Colorado Supreme Court: Assignment Ineffective Where Personal Injury Suit As Yet Undetermined

The Colorado Supreme Court issued its opinion in Allstate Insurance Co. v. Medical Lien Management, Inc. on Tuesday, May 26, 2015.

Purported Assignment of Future Contract Rights—Purported Assignment of Future Personal Injury Proceeds.

Allstate Insurance Co. (Allstate) petitioned for review of the court of appeals’ judgment reversing the dismissal of a breach of assignment claim brought by Medical Lien Management, Inc. (MLM). Notwithstanding allegations of the complaint to the contrary, the district court effectively construed MLM’s Lien and Security Agreement with a motor vehicle accident victim, upon which the complaint was premised, as failing to assign the victim’s right to the proceeds of his personal injury lawsuit against Allstate’s insured. By contrast, the court of appeals found a valid assignment to MLM of all rights to the future proceeds from the victim’s personal injury claim in an amount equal to the costs of medical services paid for by MLM, as well as a sufficient allegation in the complaint of an enforceable obligation by Allstate to pay the assigned sums to MLM. The Supreme Court reversed, holding that the court of appeals erred in finding the purported assignment in this case—an as-yet indeterminable portion of proceeds of an unresolved personal injury claim—to be effective against Allstate.

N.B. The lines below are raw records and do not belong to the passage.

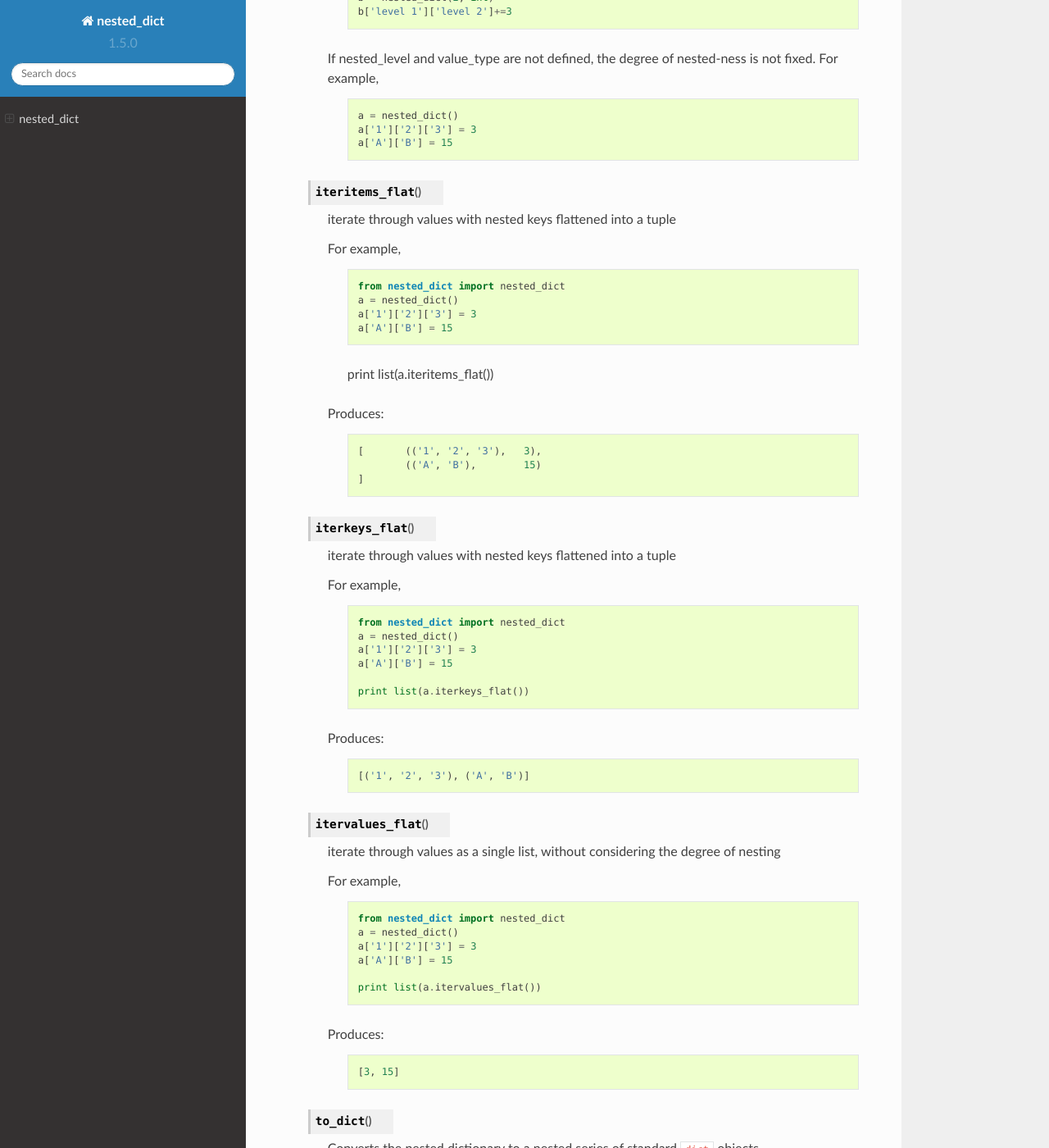
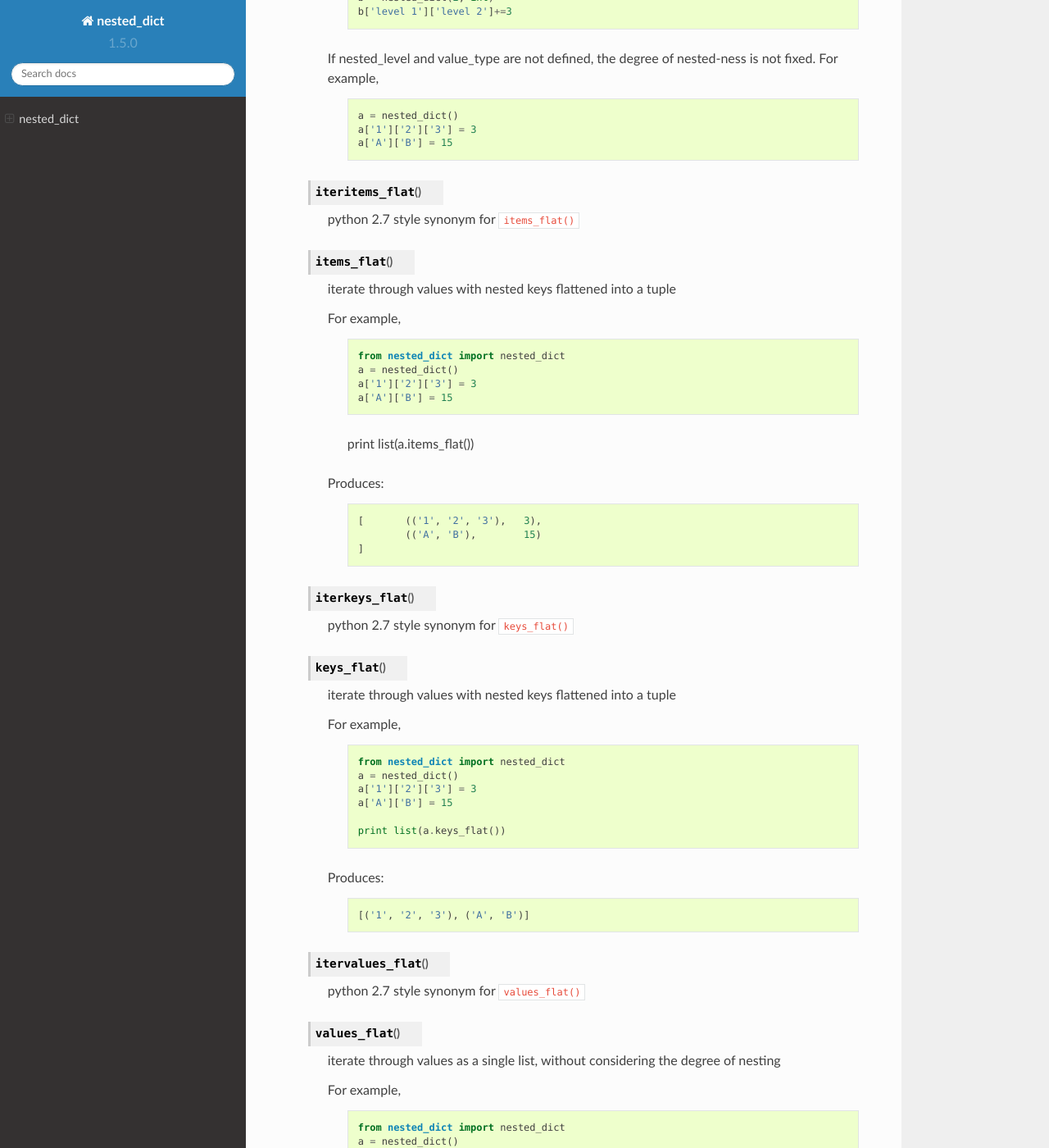
Before and after one commit to bunbun/nested-dict, a Sphinx documentation site: the page built from docs/source/nested_dict.rst, in a window 1280 px wide and 1400 px high, scrolled down 597 px. Shown: the whole window at 82% size. Built offline with Sphinx 7.4.7 and the Read the Docs theme 2.0.0, drawn with Linux system fonts in a browser that asks for light colours.

Commit message:
Add python3 style bare iterator names (keys(), values(), items()

```diff
--- a/docs/source/nested_dict.rst
+++ b/docs/source/nested_dict.rst
@@ -46,28 +46,9 @@ nested_dict
 
     .. method:: iteritems_flat()
 
-        iterate through values with nested keys flattened into a tuple
+        python 2.7 style synonym for ``items_flat()``
 
-        For example,
-
-            .. code-block:: Python
-
-                from nested_dict import nested_dict
-                a = nested_dict()
-                a['1']['2']['3'] = 3
-                a['A']['B'] = 15
-
-            print list(a.iteritems_flat())
-
-        Produces:
-
-            ::
-
-                [       (('1', '2', '3'),   3),
-                        (('A', 'B'),        15)
-                ]
-
-    .. method:: iterkeys_flat()
+    .. method:: items_flat()
 
         iterate through values with nested keys flattened into a tuple
 
@@ -80,7 +61,34 @@ nested_dict
                 a['1']['2']['3'] = 3
                 a['A']['B'] = 15
 
-                print list(a.iterkeys_flat())
+            print list(a.items_flat())
+
+        Produces:
+
+            ::
+
+                [       (('1', '2', '3'),   3),
+                        (('A', 'B'),        15)
+                ]
+
+    .. method:: iterkeys_flat()
+
+        python 2.7 style synonym for ``keys_flat()``
+
+    .. method:: keys_flat()
+
+        iterate through values with nested keys flattened into a tuple
+
+        For example,
+
+            .. code-block:: Python
+
+                from nested_dict import nested_dict
+                a = nested_dict()
+                a['1']['2']['3'] = 3
+                a['A']['B'] = 15
+
+                print list(a.keys_flat())
 
         Produces:
 
@@ -90,6 +98,10 @@ nested_dict
 
 
     .. method:: itervalues_flat()
+
+        python 2.7 style synonym for ``values_flat()``
+
+    .. method:: values_flat()
 
         iterate through values as a single list, without considering the degree of nesting
 
@@ -102,7 +114,7 @@ nested_dict
                 a['1']['2']['3'] = 3
                 a['A']['B'] = 15
 
-                print list(a.itervalues_flat())
+                print list(a.values_flat())
 
         Produces:
 
```
Also changed, not shown: README.rst (+6 -4 lines), 13 other files.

Summary and full case available here, courtesy of The Colorado Lawyer.